6. Park CB, Suri RM, Burkhart HM, Greason KL, Dearani JA, Schaff HV, et al. Identifying patients at particular risk of injury during repeat sternotomy: analysis of 2555 cardiac reoperations. J Thorac Cardiovasc Surg. 2010;140(5):1028-35. doi:10.1016/j.jtcvs.2010.07.086.

7. Kamdar AR, Meadows TA, Roselli EE, Gorodeski EZ, Curtin RJ, Sabik JF, et al. Multidetector computed tomographic angiography in planning of reoperative cardiothoracic surgery. Ann Thorac Surg. 2008;85(4):1239-45. doi:10.1016/j.athoracsur.2007.11.075.

8. Aviram G, Sharony R, Kramer A, Nesher N, Loberman D, Bengal Y, et al. Modification of surgical planning based on cardiac multidetector computed tomography in reoperative heart surgery. Ann Thorac Surg. 2005;79(2):589-95. doi:10.1016/j.athoracsur.2004.07.012.

9. Yoshioka I, Saiki Y, Ichinose A, Takase K, Takahashi S, Ohashi T, et al. Tagged cine magnetic resonance imaging with a finite element model can predict the severity of retrosternal adhesions prior to redo cardiac surgery. J Thorac Cardiovasc Surg. 2009;137(4):957-62. doi:10.1016/j.jtcvs.2008.10.036.

10. Roselli EE, Pettersson GB, Blackstone EH, Brizzio ME, Houghtaling PL, Hauck R, et al. Adverse events during reoperative cardiac surgery: frequency, characterization, and rescue. J Thorac Cardiovasc Surg. 2008;135(2):316-23.e1-6. doi:10.1016/j.jtcvs.2007.08.060.

11. Ellman PI, Smith RL, Girotti ME, Thompson PW, Peeler BB, Kern JA, et al. Cardiac injury during resternotomy does not affect perioperative mortality. J Am Coll Surg. 2008;206(5):993-7; discussion 997-9.

12. Hamid IU, Digney R, Soo L, Leung S, Graham AN. Incidence and outcome of re-entry injury in redo cardiac surgery: benefits of preoperative planning. Eur J Cardiothorac Surg. 2015;47(5):819-23. doi:10.1093/ejcts/ezu261.

No financial support.
No conflict of interest.

Authors' roles & responsibilities
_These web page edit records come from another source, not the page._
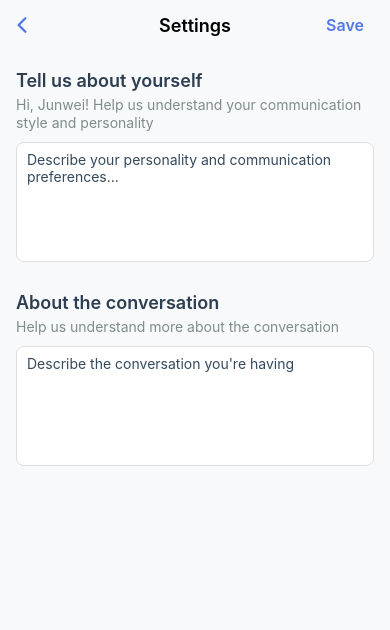
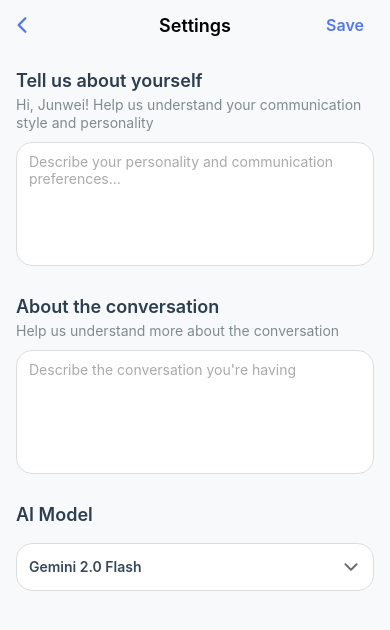
Before and after one commit to JunweiNotAvailable/jubbo-app, a React Native app: screen /Settings in a window 390 px wide. Shown: the top 630 px of the page. Built offline with nearby package versions, Linux system fonts and the light colour scheme.

Commit message:
improved ui

```diff
--- a/package.json
+++ b/package.json
@@ -10,6 +10,7 @@
   },
   "dependencies": {
     "@react-native-async-storage/async-storage": "^2.2.0",
+    "@react-native-picker/picker": "^2.11.1",
     "@react-navigation/native": "^7.1.14",
     "@react-navigation/stack": "^7.4.2",
     "expo": "~53.0.17",
@@ -20,7 +21,8 @@
     "react": "19.0.0",
     "react-native": "0.79.5",
     "react-native-safe-area-context": "^5.5.2",
-    "react-native-screens": "^4.11.1"
+    "react-native-screens": "^4.11.1",
+    "expo-blur": "~14.1.5"
   },
   "devDependencies": {
     "@babel/core": "^7.25.2",
--- /dev/null
+++ b/src/components/Input.tsx
@@ -0,0 +1,64 @@
+import React from 'react';
+import { StyleSheet, TextInput, TextInputProps, View, Text } from 'react-native';
+
+interface InputProps extends TextInputProps {
+  label?: string;
+  error?: string;
+  containerStyle?: any;
+}
+
+const Input: React.FC<InputProps> = ({
+  label,
+  error,
+  containerStyle,
+  style,
+  ...props
+}) => {
+  return (
+    <View style={[styles.container, containerStyle]}>
+      {label && <Text style={styles.label}>{label}</Text>}
+      <TextInput
+        style={[
+          styles.input,
+          error && styles.inputError,
+          style
+        ]}
+        placeholderTextColor="#aaa"
+        {...props}
+      />
+      {error && <Text style={styles.errorText}>{error}</Text>}
+    </View>
+  );
+};
+
+const styles = StyleSheet.create({
+  container: {
+  },
+  label: {
+    fontSize: 14,
+    fontWeight: '600',
+    color: '#2c3e50',
+    marginBottom: 6,
+  },
+  input: {
+    backgroundColor: '#fff',
+    color: '#34495e',
+    padding: 12,
+    paddingVertical: 10,
+    borderRadius: 16,
+    fontSize: 14,
+    borderWidth: 1,
+    borderColor: '#ddd',
+  },
+  inputError: {
+    borderColor: '#e74c3c',
+  },
+  errorText: {
+    fontSize: 12,
+    color: '#e74c3c',
+    marginTop: 4,
+    marginLeft: 4,
+  },
+});
+
+export default Input;
--- /dev/null
+++ b/src/components/Select.tsx
@@ -0,0 +1,219 @@
+import React, { useState } from 'react';
+import { StyleSheet, Text, View, TouchableOpacity, Modal, ScrollView } from 'react-native';
+import { Ionicons } from '@expo/vector-icons';
+import { BlurView } from 'expo-blur';
+import { Colors } from '../lib/constants';
+
+interface SelectOption {
+  id: string;
+  name: string;
+}
+
+interface SelectProps {
+  label?: string;
+  placeholder?: string;
+  value?: string;
+  options: SelectOption[];
+  onSelect: (value: string) => void;
+  containerStyle?: any;
+  disabled?: boolean;
+}
+
+const Select: React.FC<SelectProps> = ({
+  label,
+  placeholder = 'Select an option',
+  value,
+  options,
+  onSelect,
+  containerStyle,
+  disabled = false,
+}) => {
+  const [isModalVisible, setIsModalVisible] = useState(false);
+
+  const selectedOption = options.find(option => option.id === value);
+
+  return (
+    <View style={[styles.container, containerStyle]}>
+      {label && <Text style={styles.label}>{label}</Text>}
+
+      <TouchableOpacity
+        style={[
+          styles.selector,
+          disabled && styles.selectorDisabled
+        ]}
+        activeOpacity={0.7}
+        onPress={() => !disabled && setIsModalVisible(true)}
+        disabled={disabled}
+      >
+        <View style={styles.selectorContent}>
+          <View style={styles.selectorLeft}>
+            <Text style={[
+              styles.selectorTitle,
+              !selectedOption && styles.selectorPlaceholder
+            ]}>
+              {selectedOption?.name || placeholder}
+            </Text>
+          </View>
+          <Ionicons
+            name="chevron-down"
+            size={20}
+            color={disabled ? "#ccc" : "#666"}
+          />
+        </View>
+      </TouchableOpacity>
+
+      {/* Selection Modal */}
+      <Modal
+        visible={isModalVisible}
+        transparent={true}
+        animationType="fade"
+        onRequestClose={() => setIsModalVisible(false)}
+      >
+        <BlurView intensity={20} style={styles.modalBlurView}>
+          <TouchableOpacity
+            style={styles.modalOverlay}
+            activeOpacity={1}
+            onPress={() => setIsModalVisible(false)}
+          >
+            <BlurView intensity={20} style={styles.modalContent}>
+              <ScrollView style={{ maxHeight: 300 }}>
+                {options.map((option, index) => (
+                  <React.Fragment key={option.id}>
+                    <TouchableOpacity
+                      style={styles.option}
+                      onPress={() => {
+                        onSelect(option.id);
+                        setIsModalVisible(false);
+                      }}
+                    >
+                      <View style={styles.optionContent}>
+                        <Text style={[
+                          styles.optionTitle,
+                          value === option.id && styles.optionTitleSelected
+                        ]}>
+                          {option.name}
+                        </Text>
+                      </View>
+                      {value === option.id && (
+                        <Ionicons name="checkmark" size={20} color={Colors.primary} />
+                      )}
+                    </TouchableOpacity>
+                    {index !== options.length - 1 && (
+                      <View style={styles.optionSeparator} />
+                    )}
+                  </React.Fragment>
+                ))}
+              </ScrollView>
+            </BlurView>
+          </TouchableOpacity>
+        </BlurView>
+      </Modal>
+    </View>
+  );
+};
+
+const styles = StyleSheet.create({
+  container: {
+    marginVertical: 8,
+  },
+  label: {
+    fontSize: 14,
+    fontWeight: '600',
+    color: '#2c3e50',
+    marginBottom: 6,
+  },
+  selector: {
+    backgroundColor: '#fff',
+    borderRadius: 16,
+    borderWidth: 1,
+    borderColor: '#ddd',
+    padding: 12,
+    marginVertical: 5,
+    flexDirection: 'row',
+    justifyContent: 'space-between',
+    alignItems: 'center',
+  },
+  selectorDisabled: {
+    backgroundColor: '#f8f9fa',
+    borderColor: '#eee',
+  },
+  selectorContent: {
+    flexDirection: 'row',
+    justifyContent: 'space-between',
+    alignItems: 'center',
+    flex: 1,
+  },
+  selectorLeft: {
+    flex: 1,
+  },
+  selectorTitle: {
+    fontSize: 14,
+    fontWeight: '600',
+    color: '#34495e',
+    marginBottom: 2,
+  },
+  selectorPlaceholder: {
+    color: '#999',
+    fontWeight: '400',
+  },
+  selectorDescription: {
+    fontSize: 12,
+    color: '#7f8c8d',
+  },
+  modalBlurView: {
+    flex: 1,
+    width: '100%',
+    height: '100%',
+    justifyContent: 'center',
+    alignItems: 'center',
+  },
+  modalOverlay: {
+    flex: 1,
+    backgroundColor: 'rgba(0,0,0,0.2)',
+    width: '100%',
+    height: '100%',
+    justifyContent: 'center',
+    alignItems: 'center',
+  },
+  modalContent: {
+    backgroundColor: '#fffc',
+    borderRadius: 20,
+    width: '85%',
+    maxHeight: '70%',
+    elevation: 8,
+    shadowColor: '#000',
+    shadowOffset: { width: 0, height: 4 },
+    shadowOpacity: 0.3,
+    shadowRadius: 8,
+    overflow: 'hidden',
+  },
+  option: {
+    flexDirection: 'row',
+    justifyContent: 'space-between',
+    alignItems: 'center',
+    padding: 12,
+    paddingHorizontal: 16,
+  },
+  optionContent: {
+    flex: 1,
+  },
+  optionTitle: {
+    fontSize: 14,
+    fontWeight: '600',
+    color: '#34495e',
+  },
+  optionTitleSelected: {
+    color: Colors.primary,
+  },
+  optionDescription: {
+    fontSize: 12,
+    color: '#7f8c8d',
+    marginTop: 2,
+  },
+  optionSeparator: {
+    height: 1,
+    backgroundColor: '#ddd',
+  },
+});
+
+export default Select;
--- /dev/null
+++ b/src/components/index.ts
@@ -0,0 +1,4 @@
+export { default as Header } from './Header';
+export { default as Loader } from './Loader';
+export { default as Input } from './Input';
+export { default as Select } from './Select';
--- a/src/screens/SettingsScreen.tsx
+++ b/src/screens/SettingsScreen.tsx
@@ -1,5 +1,5 @@
 import React, { useState, useEffect } from 'react';
-import { StyleSheet, Text, View, TouchableOpacity, ScrollView, SafeAreaView, TextInput } from 'react-native';
+import { StyleSheet, Text, View, TouchableOpacity, ScrollView, SafeAreaView } from 'react-native';
 import { StatusBar } from 'expo-status-bar';
 import { StackNavigationProp } from '@react-navigation/stack';
 import { RootStackParamList } from '../lib/types';
@@ -8,6 +8,9 @@ import Header from '../components/Header';
 import { Colors } from '../lib/constants';
 import Loader from '../components/Loader';
 import { useAppContext } from '../contexts/AppContext';
+import Input from '../components/Input';
+import Select from '../components/Select';
+
 
 type SettingsScreenNavigationProp = StackNavigationProp<RootStackParamList, 'Settings'>;
 
@@ -22,17 +25,15 @@ export default function SettingsScreen({ navigation }: Props) {
   const [personality, setPersonality] = useState<string>('');
   const [aboutConversation, setAboutConversation] = useState<string>('');
   const [selectedModel, setSelectedModel] = useState<string>('gemini');
-  const [isModelModalVisible, setIsModelModalVisible] = useState(false);
 
   const [isLoading, setIsLoading] = useState(true);
   const [isSaving, setIsSaving] = useState(false);
-  const [userId, setUserId] = useState<string | null>(null);
 
   const aiModels = [
-    { id: 'gemini', name: 'Gemini 2.0 Flash', description: 'Google - Fast and efficient' },
-    { id: 'openai', name: 'GPT-4.1 Nano', description: 'OpenAI - Quick and versatile' },
-    { id: 'claude', name: 'Claude 3.5 Haiku', description: 'Anthropic - Precise and thoughtful' },
-    { id: 'llama', name: 'Llama 4 Scout', description: 'Meta via Groq - Lightning fast' },
+    { id: 'gemini', name: 'Gemini 2.0 Flash' },
+    { id: 'llama', name: 'Llama 4 Scout' },
+    { id: 'openai', name: 'GPT-4.1 Nano' },
+    { id: 'claude', name: 'Claude 3.5 Haiku' },
   ];
 
   useEffect(() => {
@@ -98,12 +99,6 @@ export default function SettingsScreen({ navigation }: Props) {
       />
 
       <ScrollView style={styles.content} showsVerticalScrollIndicator={false}>
-        {/* User ID Display */}
-        {userId && (
-          <View style={styles.section}>
-            <Text style={styles.sectionSubtitle}>User ID: {userId}</Text>
-          </View>
-        )}
 
         {/* Personality Style */}
         <View style={styles.section}>
@@ -111,14 +106,14 @@ export default function SettingsScreen({ navigation }: Props) {
           <Text style={styles.sectionSubtitle}>
             Hi, {user?.name}! Help us understand your communication style and personality
           </Text>
-          <TextInput
-            style={styles.textInput}
+          <Input
             placeholder="Describe your personality and communication preferences..."
             value={personality}
-            onChangeText={(text) => setPersonality(text)}
+            onChangeText={(text: string) => setPersonality(text)}
             multiline
             numberOfLines={6}
             textAlignVertical="top"
+            style={{ minHeight: 100 }}
           />
         </View>
 
@@ -128,37 +123,27 @@ export default function SettingsScreen({ navigation }: Props) {
           <Text style={styles.sectionSubtitle}>
             Help us understand more about the conversation
           </Text>
-          <TextInput
-            style={styles.textInput}
+          <Input
             placeholder="Describe the conversation you're having"
             value={aboutConversation}
-            onChangeText={(text) => setAboutConversation(text)}
+            onChangeText={(text: string) => setAboutConversation(text)}
             multiline
             numberOfLines={6}
             textAlignVertical="top"
+            style={{ minHeight: 100 }}
           />
         </View>
 
         {/* AI Model Selection */}
-        {/* <View style={styles.section}>
+        <View style={styles.section}>
           <Text style={styles.sectionTitle}>AI Model</Text>
-          <Text style={styles.sectionSubtitle}>
-            Choose which AI model to use for conversation advice
-          </Text>
-          <TouchableOpacity
-            style={styles.modelSelector}
-            onPress={() => setIsModelModalVisible(true)}
-          >
-            <View style={styles.modelSelectorContent}>
-              <View style={styles.modelSelectorLeft}>
-                <Text style={styles.modelSelectorTitle}>
-                  {aiModels.find(m => m.id === selectedModel)?.name || 'Select Model'}
-                </Text>
-              </View>
-              <Ionicons name="chevron-down" size={20} color="#666" />
-            </View>
-          </TouchableOpacity>
-        </View> */}
+          <Select
+            placeholder="Select AI Model"
+            value={selectedModel}
+            options={aiModels}
+            onSelect={setSelectedModel}
+          />
+        </View>
 
       </ScrollView>
     </SafeAreaView>
@@ -210,100 +195,17 @@ const styles = StyleSheet.create({
     marginBottom: 10,
     lineHeight: 18,
   },
-  textInput: {
-    backgroundColor: '#fff',
-    color: '#34495e',
-    padding: 10,
-    paddingVertical: 8,
-    borderRadius: 8,
-    fontSize: 14,
-    borderWidth: 1,
-    borderColor: '#ddd',
-    minHeight: 120,
-  },
-  modelSelector: {
+
+  pickerContainer: {
     backgroundColor: '#fff',
     borderRadius: 8,
     borderWidth: 1,
     borderColor: '#ddd',
-    padding: 10,
-    flexDirection: 'row',
-    justifyContent: 'space-between',
-    alignItems: 'center',
+    marginVertical: 5,
   },
-  modelSelectorContent: {
-    flexDirection: 'row',
-    justifyContent: 'space-between',
-    alignItems: 'center',
-  },
-  modelSelectorLeft: {
-    flex: 1,
-  },
-  modelSelectorTitle: {
-    fontSize: 16,
-    fontWeight: '600',
-    color: '#34495e',
-    marginBottom: 2,
-  },
-  modelSelectorDescription: {
-    fontSize: 12,
-    color: '#7f8c8d',
-  },
-  modalOverlay: {
-    flex: 1,
-    backgroundColor: 'rgba(0,0,0,0.5)',
-    justifyContent: 'center',
-    alignItems: 'center',
-  },
-  modalContent: {
-    backgroundColor: '#fff',
-    borderRadius: 10,
-    width: '80%',
-    maxHeight: '70%',
-    elevation: 5,
-    shadowColor: '#000',
-    shadowOffset: { width: 0, height: 2 },
-    shadowOpacity: 0.25,
-    shadowRadius: 4,
-  },
-  modalHeader: {
-    flexDirection: 'row',
-    justifyContent: 'space-between',
-    alignItems: 'center',
-    padding: 15,
-    borderBottomWidth: 1,
-    borderBottomColor: '#eee',
-  },
-  modalTitle: {
-    fontSize: 20,
-    fontWeight: '700',
+  picker: {
+    height: 120,
+    width: '100%',
     color: '#34495e',
   },
-  modalCloseButton: {
-    padding: 5,
-  },
-  modelOption: {
-    flexDirection: 'row',
-    justifyContent: 'space-between',
-    alignItems: 'center',
-    padding: 15,
-    borderBottomWidth: 1,
-    borderBottomColor: '#eee',
-  },
-  modelOptionSelected: {
-    backgroundColor: '#f0f9eb', // Light green background for selected option
-    borderColor: Colors.primary,
-    borderWidth: 1,
-  },
-  modelOptionContent: {
-    flex: 1,
-  },
-  modelOptionTitle: {
-    fontSize: 16,
-    fontWeight: '600',
-    color: '#34495e',
-  },
-  modelOptionTitleSelected: {
-    color: Colors.primary,
-  },
 });
```
Also changed, not shown: 1 other file (tests, documents, lock files or other folders).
ECA Substantial contributions to the conception or design of the work; or the acquisition, analysis, or interpretation of data for the work; drafting the work or revising it critically for important intellectual content; final approval of the version to be published

KEAgreement to be accountable for all aspects of the work in ensuring that questions related to the accuracy or integrity of any part of the work are appropriately investigated and resolved; final approval of the version to be published

MOU Drafting the work or revising it critically for important intellectual content; final approval of the version to be published

YY Drafting the work or revising it critically for important intellectual content; final approval of the version to be published

HTAgreement to be accountable for all aspects of the work in ensuring that questions related to the accuracy or integrity of any part of the work are appropriately investigated and resolved; final approval of the version to be published

SPSubstantial contributions to the conception or design of the work; or the acquisition, analysis, or interpretation of data for the work; final approval of the version to be published

Article receive on Thursday, May 23, 2019

Article accepted on Thursday, January 9, 2020

CCBY All scientific articles published at are licensed under a Creative Commons license


All rights reserved 2017 / © 2020 Brazilian Society of Cardiovascular Surgery DEVELOPMENT BY